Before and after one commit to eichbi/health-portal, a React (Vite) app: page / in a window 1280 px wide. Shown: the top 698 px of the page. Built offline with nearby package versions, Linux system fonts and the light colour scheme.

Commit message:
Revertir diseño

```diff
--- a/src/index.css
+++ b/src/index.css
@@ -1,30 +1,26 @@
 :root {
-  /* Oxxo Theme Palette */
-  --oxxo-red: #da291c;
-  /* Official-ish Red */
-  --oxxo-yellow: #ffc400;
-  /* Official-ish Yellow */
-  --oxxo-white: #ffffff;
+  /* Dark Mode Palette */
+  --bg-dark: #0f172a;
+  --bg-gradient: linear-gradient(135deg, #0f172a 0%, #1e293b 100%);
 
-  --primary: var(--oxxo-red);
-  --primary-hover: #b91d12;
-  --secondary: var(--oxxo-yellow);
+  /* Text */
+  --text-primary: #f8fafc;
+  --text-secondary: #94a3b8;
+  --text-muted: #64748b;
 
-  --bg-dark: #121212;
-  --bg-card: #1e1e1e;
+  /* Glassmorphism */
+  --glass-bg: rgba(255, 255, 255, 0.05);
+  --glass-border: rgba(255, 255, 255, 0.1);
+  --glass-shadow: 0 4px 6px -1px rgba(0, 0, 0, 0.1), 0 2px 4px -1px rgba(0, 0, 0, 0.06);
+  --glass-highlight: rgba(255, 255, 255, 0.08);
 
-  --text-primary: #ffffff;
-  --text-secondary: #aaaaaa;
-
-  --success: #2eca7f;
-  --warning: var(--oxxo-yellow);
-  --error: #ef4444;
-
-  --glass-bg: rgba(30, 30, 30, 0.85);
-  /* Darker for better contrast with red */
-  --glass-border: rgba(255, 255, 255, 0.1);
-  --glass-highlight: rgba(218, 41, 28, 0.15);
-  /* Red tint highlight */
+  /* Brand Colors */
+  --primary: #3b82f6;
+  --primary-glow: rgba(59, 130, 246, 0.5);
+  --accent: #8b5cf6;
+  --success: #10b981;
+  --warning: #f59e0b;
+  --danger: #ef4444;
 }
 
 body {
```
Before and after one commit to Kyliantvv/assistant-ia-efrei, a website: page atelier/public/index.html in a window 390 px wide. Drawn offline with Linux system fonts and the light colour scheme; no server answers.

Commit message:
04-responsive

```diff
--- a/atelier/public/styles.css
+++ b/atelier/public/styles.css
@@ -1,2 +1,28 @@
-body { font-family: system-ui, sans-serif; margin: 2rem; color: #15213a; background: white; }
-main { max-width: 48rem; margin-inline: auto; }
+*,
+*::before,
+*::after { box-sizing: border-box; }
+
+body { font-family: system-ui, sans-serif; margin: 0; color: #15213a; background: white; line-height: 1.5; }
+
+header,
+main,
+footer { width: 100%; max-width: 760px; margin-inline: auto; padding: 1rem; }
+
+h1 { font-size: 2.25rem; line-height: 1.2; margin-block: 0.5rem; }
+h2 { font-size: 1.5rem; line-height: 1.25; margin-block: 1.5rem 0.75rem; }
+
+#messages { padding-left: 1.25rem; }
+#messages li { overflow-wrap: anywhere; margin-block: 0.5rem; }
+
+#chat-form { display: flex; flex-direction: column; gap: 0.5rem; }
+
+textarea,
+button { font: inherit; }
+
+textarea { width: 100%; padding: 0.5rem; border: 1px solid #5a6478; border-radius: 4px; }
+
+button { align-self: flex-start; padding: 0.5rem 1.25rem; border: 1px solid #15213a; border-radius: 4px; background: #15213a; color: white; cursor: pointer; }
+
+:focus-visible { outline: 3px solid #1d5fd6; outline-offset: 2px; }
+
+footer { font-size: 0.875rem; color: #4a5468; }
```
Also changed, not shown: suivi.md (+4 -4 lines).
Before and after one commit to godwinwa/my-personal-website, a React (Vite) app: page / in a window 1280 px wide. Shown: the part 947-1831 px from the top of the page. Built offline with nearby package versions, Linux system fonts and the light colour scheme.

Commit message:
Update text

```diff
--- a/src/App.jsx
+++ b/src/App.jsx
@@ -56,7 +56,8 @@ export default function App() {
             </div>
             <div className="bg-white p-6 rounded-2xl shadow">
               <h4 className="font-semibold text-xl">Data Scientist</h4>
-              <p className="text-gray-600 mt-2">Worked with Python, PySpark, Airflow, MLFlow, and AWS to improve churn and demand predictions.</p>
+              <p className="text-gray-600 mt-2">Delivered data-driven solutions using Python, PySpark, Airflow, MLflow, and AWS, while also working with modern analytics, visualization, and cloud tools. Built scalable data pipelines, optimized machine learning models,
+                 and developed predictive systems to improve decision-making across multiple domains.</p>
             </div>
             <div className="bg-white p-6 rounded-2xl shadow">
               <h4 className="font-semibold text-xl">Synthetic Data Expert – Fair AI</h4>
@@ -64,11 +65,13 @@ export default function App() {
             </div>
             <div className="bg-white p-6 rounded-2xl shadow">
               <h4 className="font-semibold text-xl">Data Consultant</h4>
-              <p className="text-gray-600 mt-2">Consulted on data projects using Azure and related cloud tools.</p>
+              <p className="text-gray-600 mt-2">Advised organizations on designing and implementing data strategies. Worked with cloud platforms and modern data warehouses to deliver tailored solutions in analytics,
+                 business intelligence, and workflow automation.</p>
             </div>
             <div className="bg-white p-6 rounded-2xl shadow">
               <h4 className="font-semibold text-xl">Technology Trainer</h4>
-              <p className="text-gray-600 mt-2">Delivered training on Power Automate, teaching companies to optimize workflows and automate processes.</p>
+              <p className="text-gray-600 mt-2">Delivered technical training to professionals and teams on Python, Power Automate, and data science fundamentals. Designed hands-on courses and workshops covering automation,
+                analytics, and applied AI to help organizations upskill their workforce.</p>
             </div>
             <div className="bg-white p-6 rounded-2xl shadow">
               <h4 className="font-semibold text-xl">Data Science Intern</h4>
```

REQUIREMENT
The complete listing must be reproduced exactly as written.

COMPLETED TASK
Before and after one commit to eichbi/health-portal, a React (Vite) app: page / in a window 1280 px wide. Shown: the top 698 px of the page. Built offline with nearby package versions, Linux system fonts and the light colour scheme.

Commit message:
Revertir diseño

```diff
--- a/src/index.css
+++ b/src/index.css
@@ -1,30 +1,26 @@
 :root {
-  /* Oxxo Theme Palette */
-  --oxxo-red: #da291c;
-  /* Official-ish Red */
-  --oxxo-yellow: #ffc400;
-  /* Official-ish Yellow */
-  --oxxo-white: #ffffff;
+  /* Dark Mode Palette */
+  --bg-dark: #0f172a;
+  --bg-gradient: linear-gradient(135deg, #0f172a 0%, #1e293b 100%);
 
-  --primary: var(--oxxo-red);
-  --primary-hover: #b91d12;
-  --secondary: var(--oxxo-yellow);
+  /* Text */
+  --text-primary: #f8fafc;
+  --text-secondary: #94a3b8;
+  --text-muted: #64748b;
 
-  --bg-dark: #121212;
-  --bg-card: #1e1e1e;
+  /* Glassmorphism */
+  --glass-bg: rgba(255, 255, 255, 0.05);
+  --glass-border: rgba(255, 255, 255, 0.1);
+  --glass-shadow: 0 4px 6px -1px rgba(0, 0, 0, 0.1), 0 2px 4px -1px rgba(0, 0, 0, 0.06);
+  --glass-highlight: rgba(255, 255, 255, 0.08);
 
-  --text-primary: #ffffff;
-  --text-secondary: #aaaaaa;
-
-  --success: #2eca7f;
-  --warning: var(--oxxo-yellow);
-  --error: #ef4444;
-
-  --glass-bg: rgba(30, 30, 30, 0.85);
-  /* Darker for better contrast with red */
-  --glass-border: rgba(255, 255, 255, 0.1);
-  --glass-highlight: rgba(218, 41, 28, 0.15);
-  /* Red tint highlight */
+  /* Brand Colors */
+  --primary: #3b82f6;
+  --primary-glow: rgba(59, 130, 246, 0.5);
+  --accent: #8b5cf6;
+  --success: #10b981;
+  --warning: #f59e0b;
+  --danger: #ef4444;
 }
 
 body {
```
Before and after one commit to Kyliantvv/assistant-ia-efrei, a website: page atelier/public/index.html in a window 390 px wide. Drawn offline with Linux system fonts and the light colour scheme; no server answers.

Commit message:
04-responsive

```diff
--- a/atelier/public/styles.css
+++ b/atelier/public/styles.css
@@ -1,2 +1,28 @@
-body { font-family: system-ui, sans-serif; margin: 2rem; color: #15213a; background: white; }
-main { max-width: 48rem; margin-inline: auto; }
+*,
+*::before,
+*::after { box-sizing: border-box; }
+
+body { font-family: system-ui, sans-serif; margin: 0; color: #15213a; background: white; line-height: 1.5; }
+
+header,
+main,
+footer { width: 100%; max-width: 760px; margin-inline: auto; padding: 1rem; }
+
+h1 { font-size: 2.25rem; line-height: 1.2; margin-block: 0.5rem; }
+h2 { font-size: 1.5rem; line-height: 1.25; margin-block: 1.5rem 0.75rem; }
+
+#messages { padding-left: 1.25rem; }
+#messages li { overflow-wrap: anywhere; margin-block: 0.5rem; }
+
+#chat-form { display: flex; flex-direction: column; gap: 0.5rem; }
+
+textarea,
+button { font: inherit; }
+
+textarea { width: 100%; padding: 0.5rem; border: 1px solid #5a6478; border-radius: 4px; }
+
+button { align-self: flex-start; padding: 0.5rem 1.25rem; border: 1px solid #15213a; border-radius: 4px; background: #15213a; color: white; cursor: pointer; }
+
+:focus-visible { outline: 3px solid #1d5fd6; outline-offset: 2px; }
+
+footer { font-size: 0.875rem; color: #4a5468; }
```
Also changed, not shown: suivi.md (+4 -4 lines).
Before and after one commit to godwinwa/my-personal-website, a React (Vite) app: page / in a window 1280 px wide. Shown: the part 947-1831 px from the top of the page. Built offline with nearby package versions, Linux system fonts and the light colour scheme.

Commit message:
Update text

```diff
--- a/src/App.jsx
+++ b/src/App.jsx
@@ -56,7 +56,8 @@ export default function App() {
             </div>
             <div className="bg-white p-6 rounded-2xl shadow">
               <h4 className="font-semibold text-xl">Data Scientist</h4>
-              <p className="text-gray-600 mt-2">Worked with Python, PySpark, Airflow, MLFlow, and AWS to improve churn and demand predictions.</p>
+              <p className="text-gray-600 mt-2">Delivered data-driven solutions using Python, PySpark, Airflow, MLflow, and AWS, while also working with modern analytics, visualization, and cloud tools. Built scalable data pipelines, optimized machine learning models,
+                 and developed predictive systems to improve decision-making across multiple domains.</p>
             </div>
             <div className="bg-white p-6 rounded-2xl shadow">
               <h4 className="font-semibold text-xl">Synthetic Data Expert – Fair AI</h4>
@@ -64,11 +65,13 @@ export default function App() {
             </div>
             <div className="bg-white p-6 rounded-2xl shadow">
               <h4 className="font-semibold text-xl">Data Consultant</h4>
-              <p className="text-gray-600 mt-2">Consulted on data projects using Azure and related cloud tools.</p>
+              <p className="text-gray-600 mt-2">Advised organizations on designing and implementing data strategies. Worked with cloud platforms and modern data warehouses to deliver tailored solutions in analytics,
+                 business intelligence, and workflow automation.</p>
             </div>
             <div className="bg-white p-6 rounded-2xl shadow">
               <h4 className="font-semibold text-xl">Technology Trainer</h4>
-              <p className="text-gray-600 mt-2">Delivered training on Power Automate, teaching companies to optimize workflows and automate processes.</p>
+              <p className="text-gray-600 mt-2">Delivered technical training to professionals and teams on Python, Power Automate, and data science fundamentals. Designed hands-on courses and workshops covering automation,
+                analytics, and applied AI to help organizations upskill their workforce.</p>
             </div>
             <div className="bg-white p-6 rounded-2xl shadow">
               <h4 className="font-semibold text-xl">Data Science Intern</h4>
```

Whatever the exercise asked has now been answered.